One of the tools I utilized during my time at boarding school was called “Self Control”, and its premise is exactly what it sounds like – forcing its users to have self-control. When you install the app, you can set programs and websites that it will block for a set period of time so that you are not inclined to check notifications.

Once I got into college and out into my professional career, this concept became critical to my success– I realized that I needed uninterrupted time where I was not even inclined to check different platforms. As a result, I became one of the most focused people I know. My ability to tune out the world and dive into my work is a skill I have been well-known in my community for.

So, to give you a taste of my productivity and work schedule, every day I structure my schedule accordingly: 

Kick-off your day with light work

Replying to emails, getting on quick calls. Typically, my “light work” includes the items I need no support from my teammates or clients on, and things I don’t need dual monitors for.

Take a break

Then I take a quick break for breakfast, social media, and chatting with friends and family. It’s important for me to schedule in breaks or I get too absorbed in work and forget about these things – not great.

Use your morning for intensive work

I dive into my intensive work in the morning – client meetings, coding, taking detailed notes, writing contracts, or anything else that requires undivided attention for a minimum of 3 hours. For my personal workflow, the less interrupted this work is, the better the final product turns out.

Take time for intentional social media check-ins

Next, I take a 30-minute breather where I can “dink around” – I’ll check in with people, check Facebook and Instagram, and more. This is a great time to take a quick walk and give my body a stretch, too.

Dedicate afternoons for lighter work

Finally, for the last 4 hours of my workday, I focus on medium/light work – things that require attention, but don’t need every detail-oriented bone in my body.

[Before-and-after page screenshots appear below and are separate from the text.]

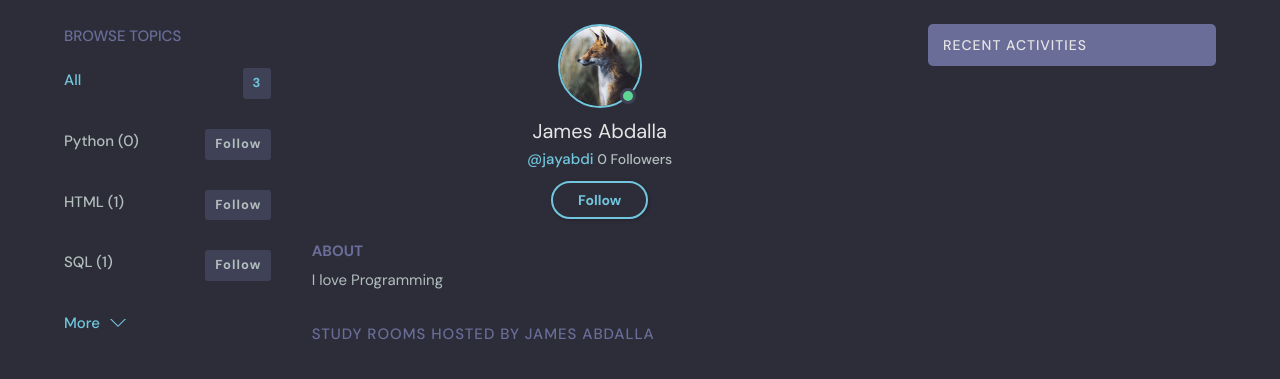
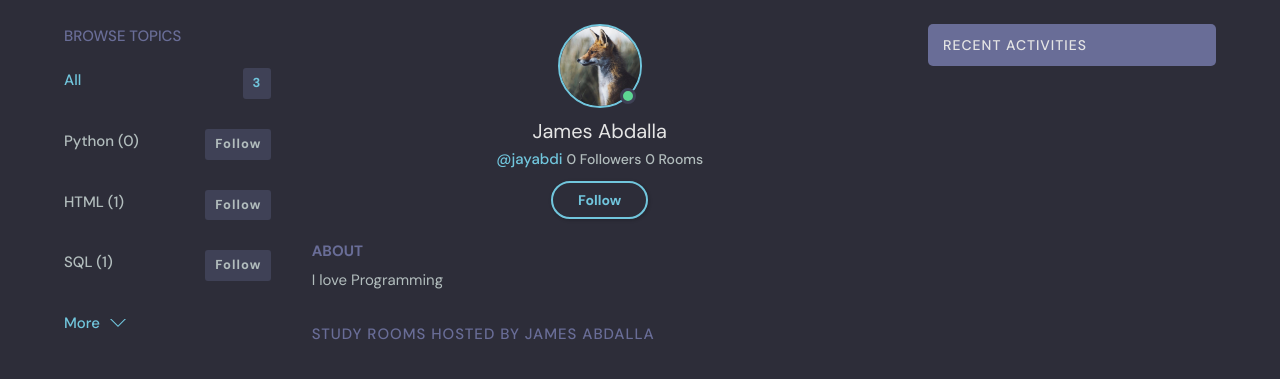
Before and after one commit to amediTechWizard/collegeCircle, a Django app: page /profile/2/ in a window 1280 px wide. Shown: the part 76-455 px from the top of the page. Run offline with Django 3.2, Linux system fonts and the light colour scheme; data comes from the database, SQL or seed files in the repository; both versions use the stored data as it was after the commit.

Commit message:
user rooms count - Updated user rooms count on profile

```diff
--- a/base/templates/base/feed_component.html
+++ b/base/templates/base/feed_component.html
@@ -43,6 +43,8 @@
       </svg>
       {% if room.no_of_likes == 0 %}
       No Likes
+      {% elif room.no_of_likes == 1 %}
+      {{room.no_of_likes}} Like
       {% else %}
       {{room.no_of_likes}} Likes
       {% endif %}
--- a/base/templates/base/profile.html
+++ b/base/templates/base/profile.html
@@ -18,7 +18,8 @@
 
           <div class="profile__info">
             <h3>{{user.name}}</h3>
-            <p>@{{user.username}} <span style="color: #b2bdbd;; font-size: 14px;"><span id="follow-count">0</span> Followers</span></p>
+            <p>@{{user.username}} <span style="color: #b2bdbd;; font-size: 14px;"><span id="follow-count">0</span> Followers</span>
+              <span style="color: #b2bdbd;; font-size: 14px;"><span id="follow-count">{{user_rooms}}</span> Rooms</span></p>
 
             {% if request.user == user %}
               <a href="{% url 'update-user' %}" class="btn btn--main btn--pill">Edit Profile</a>
--- a/base/views.py
+++ b/base/views.py
@@ -139,9 +139,10 @@ def updateRoom(request, pk):
 def userProfile(request, pk):
     user = User.objects.get(id=pk)
     rooms = user.room_set.all()
+    user_rooms = rooms.count()
     room_messages = user.message_set.all()
     topics = Topic.objects.all()
-    context = {'user': user, 'rooms': rooms, 'room_messages': room_messages, 'topics': topics}
+    context = {'user': user, 'rooms': rooms, 'user_rooms': user_rooms, 'room_messages': room_messages, 'topics': topics}
     return render(request, 'base/profile.html', context)
 
 @login_required(login_url='login')
```
Also changed, not shown: db.sqlite3.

These are often tasks that do require collaboration and need to be scheduled around others.

Most importantly, though, I use these three things to stay focused every day:

1. I set my phone on “focus mode” and block programs like Instagram, Facebook, Snapchat, Tiktok, Fantasy Football, or anything else with push notifications that might distract me from staying on top of my tasks.

2. I give myself designated time to check the things that tempt me the most. If you don’t restrict them entirely, they become less novel.

3. I play very loud music in headphones (or I sit in a dark nightclub with loud music) to help myself focus on what’s in front of me instead of letting my mind wander and to prevent looking at my surroundings. For me, having over-stimulating surroundings tends to help me zero in on what I need to accomplish.

Though everyone is different when it comes to what helps them focus, I’m a firm believer in time-blocking and teaching yourself to put away distractions voluntarily as a means of producing better, more valuable work.